I’d love to see a real neighborhood of several hundred homes built this way, replacing the large-lot suburban model we see all over the country. Including town homes in the mix would probably add some diversity, too. Maybe grandma and grandpa would like to sell the big family home and join the kids and grandkids in a funky, walkable neighborhood like this. You could house just as many, if not more people, yet use less land.

It would be interesting to build all this as owner-occupied homes, with common land owned by all. I can also imagine a variation created from existing neighborhoods, too. Detroit, of course, comes to mind, with its thousands of abandoned homes and empty lots, and it’s already happening. Any place with more homes than people would be a candidate. It sounds a lot like an intentional community, actually.

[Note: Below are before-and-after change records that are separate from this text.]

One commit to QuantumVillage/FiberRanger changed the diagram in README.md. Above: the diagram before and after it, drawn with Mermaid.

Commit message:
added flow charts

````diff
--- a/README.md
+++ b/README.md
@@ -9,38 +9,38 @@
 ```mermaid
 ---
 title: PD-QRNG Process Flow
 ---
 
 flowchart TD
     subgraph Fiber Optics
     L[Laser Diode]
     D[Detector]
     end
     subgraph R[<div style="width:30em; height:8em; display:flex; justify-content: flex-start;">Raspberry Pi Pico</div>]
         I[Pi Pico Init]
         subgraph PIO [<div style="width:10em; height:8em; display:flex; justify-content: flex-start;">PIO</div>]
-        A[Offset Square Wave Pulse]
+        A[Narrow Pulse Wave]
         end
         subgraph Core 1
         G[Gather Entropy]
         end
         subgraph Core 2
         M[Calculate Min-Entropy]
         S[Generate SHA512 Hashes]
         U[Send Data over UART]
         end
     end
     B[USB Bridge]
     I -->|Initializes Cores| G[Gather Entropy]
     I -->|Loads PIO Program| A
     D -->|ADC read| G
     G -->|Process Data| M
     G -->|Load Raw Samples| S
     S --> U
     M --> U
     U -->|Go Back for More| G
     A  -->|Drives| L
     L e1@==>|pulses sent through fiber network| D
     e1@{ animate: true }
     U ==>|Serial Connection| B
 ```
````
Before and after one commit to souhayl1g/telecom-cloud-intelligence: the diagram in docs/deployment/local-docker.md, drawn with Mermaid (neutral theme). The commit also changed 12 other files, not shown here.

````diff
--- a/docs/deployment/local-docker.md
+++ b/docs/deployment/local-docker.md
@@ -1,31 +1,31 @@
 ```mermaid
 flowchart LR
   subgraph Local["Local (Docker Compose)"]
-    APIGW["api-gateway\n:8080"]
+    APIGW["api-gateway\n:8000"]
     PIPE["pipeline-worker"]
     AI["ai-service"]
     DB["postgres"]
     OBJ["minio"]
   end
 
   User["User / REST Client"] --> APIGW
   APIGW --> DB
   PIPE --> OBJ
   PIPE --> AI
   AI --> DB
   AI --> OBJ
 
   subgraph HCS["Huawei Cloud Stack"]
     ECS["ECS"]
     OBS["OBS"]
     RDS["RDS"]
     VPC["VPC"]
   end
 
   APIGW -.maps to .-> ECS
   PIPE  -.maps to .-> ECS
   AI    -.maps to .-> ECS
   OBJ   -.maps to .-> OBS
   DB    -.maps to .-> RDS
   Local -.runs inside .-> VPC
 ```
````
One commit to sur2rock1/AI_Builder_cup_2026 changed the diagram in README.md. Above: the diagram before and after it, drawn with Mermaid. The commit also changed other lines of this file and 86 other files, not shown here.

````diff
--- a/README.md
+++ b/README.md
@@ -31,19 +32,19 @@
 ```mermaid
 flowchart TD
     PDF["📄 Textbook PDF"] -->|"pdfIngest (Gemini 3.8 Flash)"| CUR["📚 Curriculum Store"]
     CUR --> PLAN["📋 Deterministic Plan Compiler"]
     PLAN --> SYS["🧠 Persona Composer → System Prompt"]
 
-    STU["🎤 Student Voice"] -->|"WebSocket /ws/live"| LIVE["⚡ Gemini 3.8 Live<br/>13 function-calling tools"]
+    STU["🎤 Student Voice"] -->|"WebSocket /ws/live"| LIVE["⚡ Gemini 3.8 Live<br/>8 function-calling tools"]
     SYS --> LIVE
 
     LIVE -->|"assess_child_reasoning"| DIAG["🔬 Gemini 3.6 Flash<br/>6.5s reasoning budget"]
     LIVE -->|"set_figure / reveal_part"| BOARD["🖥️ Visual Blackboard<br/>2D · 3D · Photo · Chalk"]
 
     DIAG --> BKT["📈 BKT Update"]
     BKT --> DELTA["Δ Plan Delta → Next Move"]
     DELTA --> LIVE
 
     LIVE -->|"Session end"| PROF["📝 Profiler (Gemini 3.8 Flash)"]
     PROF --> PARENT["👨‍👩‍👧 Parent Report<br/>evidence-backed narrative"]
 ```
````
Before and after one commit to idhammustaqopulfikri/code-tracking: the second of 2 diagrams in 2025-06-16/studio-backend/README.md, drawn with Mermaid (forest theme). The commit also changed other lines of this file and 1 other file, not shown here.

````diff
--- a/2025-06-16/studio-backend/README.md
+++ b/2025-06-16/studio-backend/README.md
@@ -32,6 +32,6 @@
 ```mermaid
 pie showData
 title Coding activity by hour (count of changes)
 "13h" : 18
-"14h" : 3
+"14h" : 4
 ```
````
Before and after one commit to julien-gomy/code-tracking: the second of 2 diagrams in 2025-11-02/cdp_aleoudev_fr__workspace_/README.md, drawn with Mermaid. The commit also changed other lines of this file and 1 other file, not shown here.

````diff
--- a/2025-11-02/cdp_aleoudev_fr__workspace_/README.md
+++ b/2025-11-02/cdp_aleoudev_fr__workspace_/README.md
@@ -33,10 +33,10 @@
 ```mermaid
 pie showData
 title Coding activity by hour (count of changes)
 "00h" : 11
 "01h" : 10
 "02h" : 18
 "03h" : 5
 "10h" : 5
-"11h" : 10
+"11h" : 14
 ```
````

An updated trailer park

Another idea is a rental community for moveable tiny homes. They simply rent out a lot, much like a trailer park for tiny homes. Codes and zoning are probably the greatest challenge for this idea. Here’s a long discussion about the subject. If all that can be sorted out, this seems like a feasible version of tiny homes and green neighborhoods.

 

The Farmhouse Media is all about living sustainably through

  • green building

  • green cities

  • permaculture